Vari Focal Length Example
Vari Focal Length Example

Monofocal vs. Varifocal

Monofocal lenses or “fixed” lenses can only focus at a specific distance… “mono” –> one –> one length!  They will have one focal length, like 16mm or 3.6mm.  They are generally cheaper than Varifocal lenses, which will allow you to adjust the focal length manually.  Varifocal lenses will usually have a range, like 2.5-6mm or 5-50mm.  Zoom lenses are similar to varifocal, except the focal length will adjust electronically, thus they are generally more expensive.


Zoom Lenses

Zoom CCTV lenses are bit more expensive because, well, they’re better.  They can automatically adjust focus to increase the definition on a given object.


Manual vs. Auto Iris

This is very similar to the choice between Monofocal and Varifocal, in that one is fixed and the other “varies”, and thus, is more expensive.  The iris has to do with how much light is allowed to filter in through the lens.  A manual or “fixed” iris lens is one you’d use if you are in an area where the lighting does not change, like an office.  An auto iris lens will automatically adjust for light variations.  You’ll probably need an auto-iris lens for outdoor surveillance.

Also important for various lighting conditions, is the camera’s LUX rating. 


Camera/Image format

Here, we’re referring to the CCD image sensor of the camera.  You’ll notice that most CCTV cameras list either 2/3”, 1/2”, 1/3”, or 1/4” for their CCD image sensor.  This will affect your field of view.  The larger the image sensor, the larger the field of view the camera has.  For example, 2/3” will see more than a 1/3” image sensor will.  Now, all of the above just applies to the camera, not the lens.  For the lens, what is important to note is that whatever the lenses’ image format, say “1/3 inch image format”, is the maximum size it will allow.  So for example, for a camera with a 1/2” CCD imaging device you would want a lens of 1/2” or bigger, or else there will be a ring on the outside blocking the outside of the picture.

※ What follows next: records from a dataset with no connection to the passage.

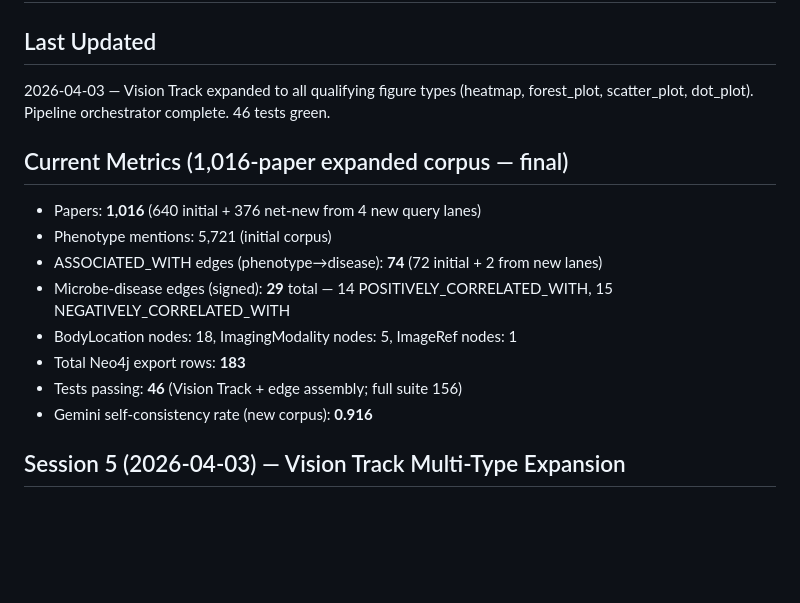
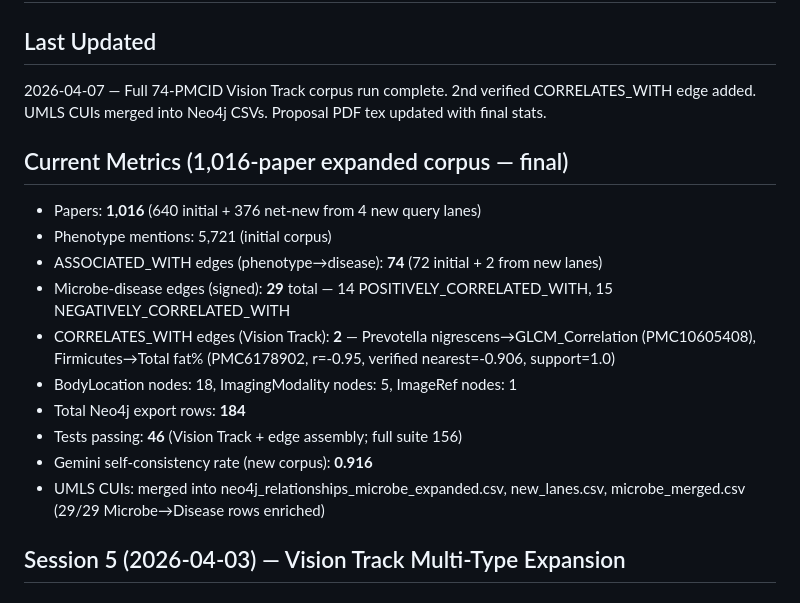
Before and after one commit to junjslee/sanomap_radiomics_layer, a Markdown page: docs/PROGRESS.md, the part around the change. Drawn GitHub-style; blank space fills up the shorter version.

```diff
--- a/docs/PROGRESS.md
+++ b/docs/PROGRESS.md
@@ -1,17 +1,19 @@
 # Progress
 
 ## Last Updated
-2026-04-03 — Vision Track expanded to all qualifying figure types (heatmap, forest_plot, scatter_plot, dot_plot). Pipeline orchestrator complete. 46 tests green.
+2026-04-07 — Full 74-PMCID Vision Track corpus run complete. 2nd verified CORRELATES_WITH edge added. UMLS CUIs merged into Neo4j CSVs. Proposal PDF tex updated with final stats.
 
 ## Current Metrics (1,016-paper expanded corpus — final)
 - Papers: **1,016** (640 initial + 376 net-new from 4 new query lanes)
 - Phenotype mentions: 5,721 (initial corpus)
 - ASSOCIATED_WITH edges (phenotype→disease): **74** (72 initial + 2 from new lanes)
 - Microbe-disease edges (signed): **29** total — 14 POSITIVELY_CORRELATED_WITH, 15 NEGATIVELY_CORRELATED_WITH
+- CORRELATES_WITH edges (Vision Track): **2** — Prevotella nigrescens→GLCM_Correlation (PMC10605408), Firmicutes→Total fat% (PMC6178902, r=-0.95, verified nearest=-0.906, support=1.0)
 - BodyLocation nodes: 18, ImagingModality nodes: 5, ImageRef nodes: 1
-- Total Neo4j export rows: **183**
+- Total Neo4j export rows: **184**
 - Tests passing: **46** (Vision Track + edge assembly; full suite 156)
 - Gemini self-consistency rate (new corpus): **0.916**
+- UMLS CUIs: merged into neo4j_relationships_microbe_expanded.csv, new_lanes.csv, microbe_merged.csv (29/29 Microbe→Disease rows enriched)
 
 ## Session 5 (2026-04-03) — Vision Track Multi-Type Expansion
 
```
Also changed, not shown: docs/NEXT_STEPS.md (+21 -5 lines).
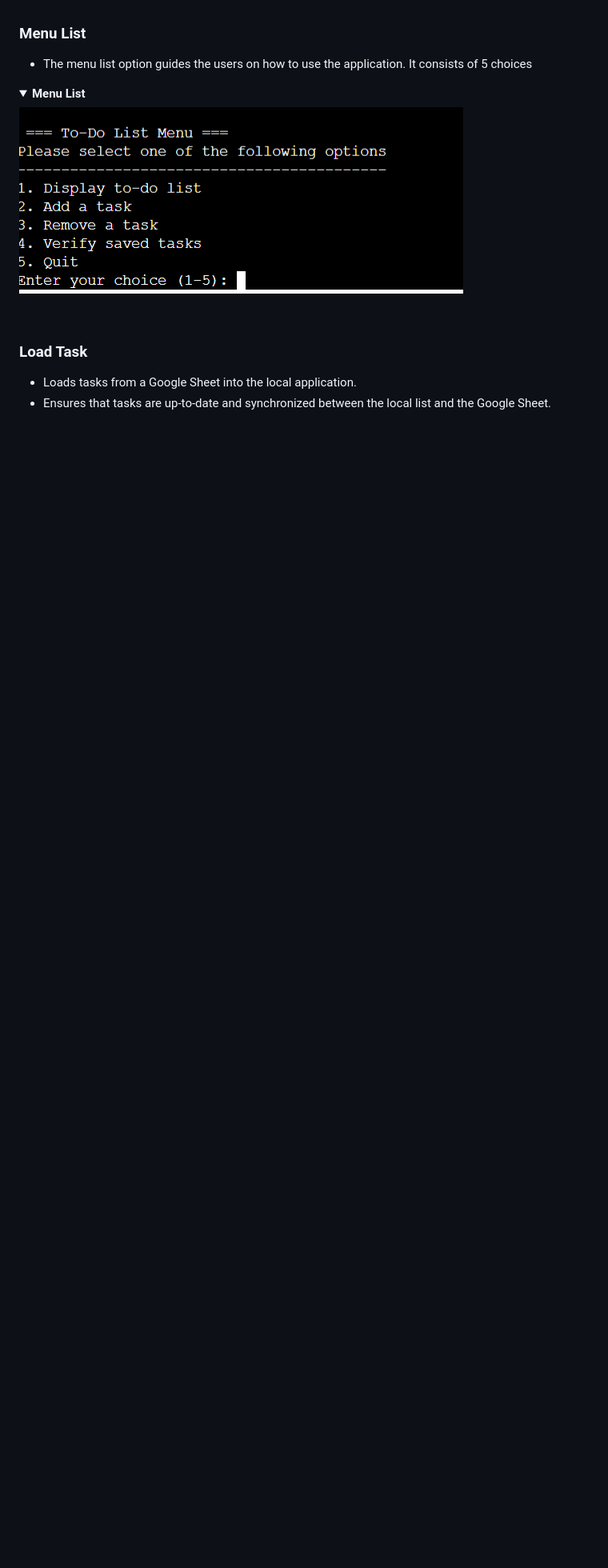
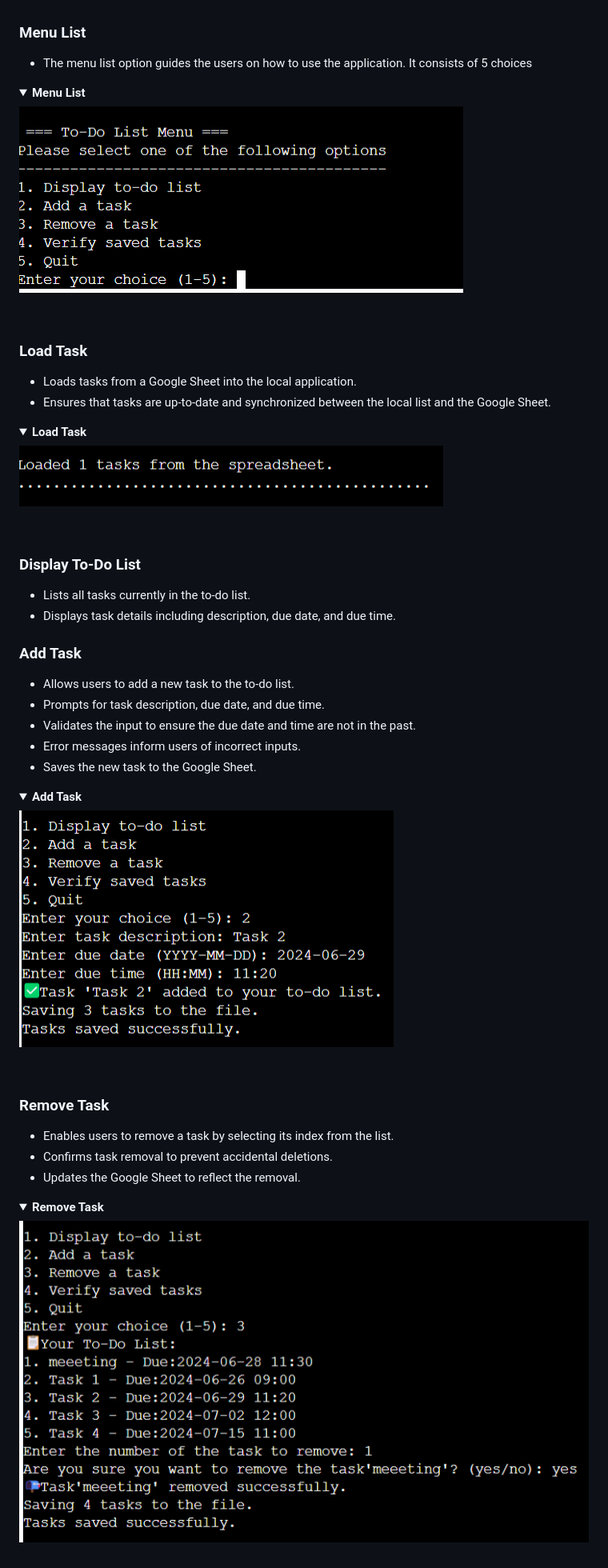
Before and after one commit to Taiwoogbonyomi/TO_DO_List, a Markdown page: README.md, the part around the change printed below. Shown: that part at 80% size. Rendered like a GitHub page; pictures changed too: assets/readme/images/add-task.png (added), assets/readme/images/remove-task.png (added); folded sections open; blank space fills up the shorter version.

```diff
--- a/README.md
+++ b/README.md
@@ -158,3 +158,36 @@ To ensure the readability and usability of the To-Do List application, the follo
 ### Load Task
 - Loads tasks from a Google Sheet into the local application.
 - Ensures that tasks are up-to-date and synchronized between the local list and the Google Sheet.
+
+<details><summary><b>Load Task</b></summary>
+
+<img src="assets/readme/images/load-task.png">
+</details><br/>
+
+### Display To-Do List
+- Lists all tasks currently in the to-do list.
+- Displays task details including description, due date, and due time.
+
+### Add Task
+- Allows users to add a new task to the to-do list.
+- Prompts for task description, due date, and due time.
+- Validates the input to ensure the due date and time are not in the past.
+- Error messages inform users of incorrect inputs.
+- Saves the new task to the Google Sheet.
+
+<details><summary><b>Add Task</b></summary>
+
+<img src="assets/readme/images/add-task.png">
+</details><br/>
+
+### Remove Task
+- Enables users to remove a task by selecting its index from the list.
+- Confirms task removal to prevent accidental deletions.
+- Updates the Google Sheet to reflect the removal.
+
+
+<details><summary><b>Remove Task</b></summary>
+
+<img src="assets/readme/images/remove-task.png">
+</details><br/>
+
```
Also changed, not shown: other parts of README.md (+65 -0 lines), assets/readme/images/quit-application.png (added), assets/readme/images/verify-saved-task.png (added).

CCTV Lens Camera Forma
CCTV Lens Camera Format



Aperture Rate (F-Stop)

Aperture, measured in F numbers, is the camera’s ability to gather light.  The lower this F number is, the larger the lens aperture will be, the more open your lens, and the better it will be at allowing light to pass through and onto the CCD image sensor.  For example, if you see the lens has a low aperture of F1.2, then it will work well in low lit situations.  Consider your eye, how your pupil will dilate or contract depending on how much light there is.  If you’re in a particularly dark area, your pupil will dilate to allow more light so that you can see better.


C or CS Mount

When mounting a lens to a CCTV security camera, you’ll have C or CS mount to choose from.  Both the lens and the camera will specify which they are.  Many cameras say “C/CS mount”, which means it will allow for either.

The difference between the two is the distance between the image sensor and the lens….

C Mount – 17.5mm
CS Mount – 12.5mm     

Tip: Not having the right matching lens is a common cause for not having sharp images.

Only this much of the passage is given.